If a line of the records contains the string "DEVELOPMENT", copy it out.

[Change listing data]
○ ○ ○

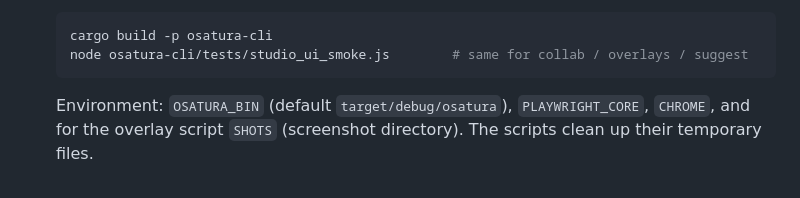
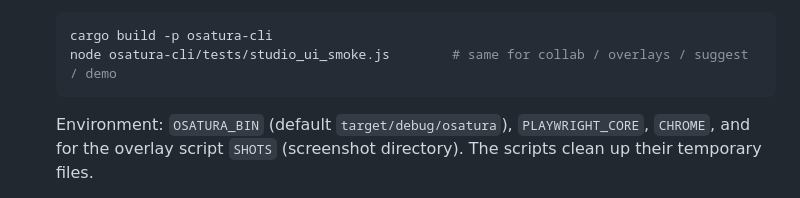
Before and after one commit to chiuta/armatura, a Markdown page: docs/DEVELOPMENT.md, the part around the change. Rendered like a GitHub page.

Commit message:
docs: comanda pentru studio_demo_smoke.js
Co-Authored-By: Claude Sonnet 5.5 <noreply@anthropic.com>
Claude-Session: https://claude.ai/code/session_01TRS5TQqCadsTaVD7h6FPHS

````diff
--- a/docs/DEVELOPMENT.md
+++ b/docs/DEVELOPMENT.md
@@ -89,7 +89,7 @@ Suites outside `cargo test`:
 
   ```sh
   cargo build -p osatura-cli
-  node osatura-cli/tests/studio_ui_smoke.js        # same for collab / overlays / suggest
+  node osatura-cli/tests/studio_ui_smoke.js        # same for collab / overlays / suggest / demo
   ```
 
   Environment: `OSATURA_BIN` (default `target/debug/osatura`), `PLAYWRIGHT_CORE`, `CHROME`, and for the overlay script `SHOTS` (screenshot directory). The scripts clean up their temporary files.
````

○ ○ ○

▶ _YOUR RESPONSE_:
Before and after one commit to chiuta/armatura, a Markdown page: docs/DEVELOPMENT.md, the part around the change. Rendered like a GitHub page.
--- a/docs/DEVELOPMENT.md
+++ b/docs/DEVELOPMENT.md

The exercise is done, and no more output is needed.